Sometimes the good guys in Congress win and get one for the underdog.

Alongside the tax extenders legislation, was another bill passed by Congress and expected to be signed by the President this week. The Achieving a Better Life Experience Act of 2014, establishes “ABLE” accounts for disabled persons.

These are accounts for disabled persons to allow them to have funds to help with their disability related expenses in a tax advantaged manner and without affecting their eligibility for SSI or Medicaid.  They function much like Special Needs Trusts (SNT) or Pooled Income Trusts which are currently being used.

Generally, you can’t have any assets if you are on SSI or Medicaid.  The ABLE account provides additional funds to help with the extra significant costs of disability.  So individuals and families will be able to establish ABLE accounts that will not affect their eligibility for Medicaid, SSI or other public benefits.

These accounts function like a Sec. 529 Qualified College Tuition Plan.  In essence, you put after tax money into it and the earnings are never taxed as long as they are used for expenses helping a person with a disability.

In order to qualify for an account, the individual must be entitled to benefits based on blindness or disability under the Social Security disability insurance program or provide a disability certification to the IRS for the tax year in question.  The disability must have occurred earlier than age 26. ABLE accounts will not reduce SSI, Medicaid, or other public benefits.

Only Cash can be contributed to an ABLE account. Contributions are not deductible for income tax purposes.  However, the income is tax-free when used for qualified disability expenditures. The annual limit on contributions by anyone for one person is the amount of the annual gift tax exclusion which is $14,000 for 2015.  Only one account per disabled person is permitted.  There are some limitations on SSI if the account gets over $100K.

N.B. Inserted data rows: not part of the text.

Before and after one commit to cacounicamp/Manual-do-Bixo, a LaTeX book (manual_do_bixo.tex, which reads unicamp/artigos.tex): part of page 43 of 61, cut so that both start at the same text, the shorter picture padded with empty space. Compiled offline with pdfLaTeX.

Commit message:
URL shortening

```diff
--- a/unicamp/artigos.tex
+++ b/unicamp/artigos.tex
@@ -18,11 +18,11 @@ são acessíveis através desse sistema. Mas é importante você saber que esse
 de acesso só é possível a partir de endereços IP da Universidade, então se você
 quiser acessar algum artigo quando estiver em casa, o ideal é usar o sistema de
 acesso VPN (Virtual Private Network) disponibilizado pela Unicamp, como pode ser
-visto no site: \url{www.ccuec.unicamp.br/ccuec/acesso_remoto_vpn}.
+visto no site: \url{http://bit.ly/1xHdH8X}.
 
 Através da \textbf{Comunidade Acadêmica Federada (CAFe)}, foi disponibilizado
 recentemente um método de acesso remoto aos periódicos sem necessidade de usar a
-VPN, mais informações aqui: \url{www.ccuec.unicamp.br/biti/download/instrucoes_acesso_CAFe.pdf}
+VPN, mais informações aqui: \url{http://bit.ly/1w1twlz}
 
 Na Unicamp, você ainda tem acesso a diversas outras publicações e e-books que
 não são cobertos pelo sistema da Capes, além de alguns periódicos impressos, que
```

When funds are distributed from the ABLE account for qualified disability expenses, the money is not subject to taxation. Qualified disability expenses include:

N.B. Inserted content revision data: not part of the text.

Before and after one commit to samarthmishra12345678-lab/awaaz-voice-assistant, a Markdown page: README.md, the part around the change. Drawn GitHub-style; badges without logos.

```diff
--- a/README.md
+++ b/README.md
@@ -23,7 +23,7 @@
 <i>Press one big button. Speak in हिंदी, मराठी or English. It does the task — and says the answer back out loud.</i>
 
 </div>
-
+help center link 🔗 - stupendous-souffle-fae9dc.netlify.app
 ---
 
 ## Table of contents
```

• Education

• Housing

• Transportation

• Employment training and support

• Assistive technology and personal support services

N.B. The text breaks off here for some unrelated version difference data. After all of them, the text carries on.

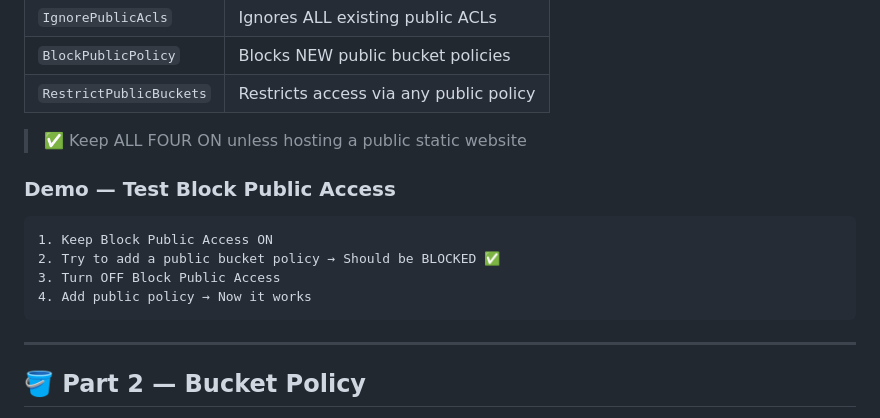
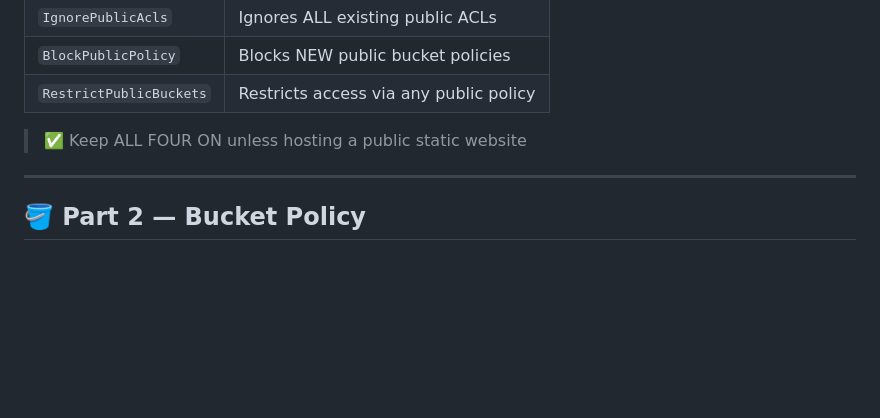
Before and after one commit to pythondevop12/s3notes, a Markdown page: s304.md, the part around the change. Rendered like a GitHub page; blank space fills up the shorter version.

Commit message:
add updated md files

````diff
--- a/s304.md
+++ b/s304.md
@@ -37,13 +37,7 @@ S3 → Bucket → Permissions → Block Public Access
 
 > ✅ Keep ALL FOUR ON unless hosting a public static website
 
-### Demo — Test Block Public Access
-```
-1. Keep Block Public Access ON
-2. Try to add a public bucket policy → Should be BLOCKED ✅
-3. Turn OFF Block Public Access
-4. Add public policy → Now it works
-```
+
 
 ---
 
````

• Health, prevention and wellness

• Financial management and administrative services

• Legal fees

• Expenses for oversight and monitoring

• Funeral and burial expenses, and

• Other expenses approved by the IRS.

If distributions exceed the qualified disability expenses, the excess will be taxable and incur a 10% penalty. When the disabled person dies, any remainder would go the deceased’s estate or to a beneficiary, subject to income tax on the investment earnings but no penalty.

People are already using a Special Needs Trust (SNT) or Pooled Income Trust to provide additional funds to help with the extra costs of disability similar to an ABLE account.  The ABLE account has two advantages.  It is tax favored and it is less expensive to set up.  Determining which option is the most appropriate will depend upon individual circumstances. For many families, the ABLE account will be a significant and viable option in addition to, rather than instead of, a Trust program.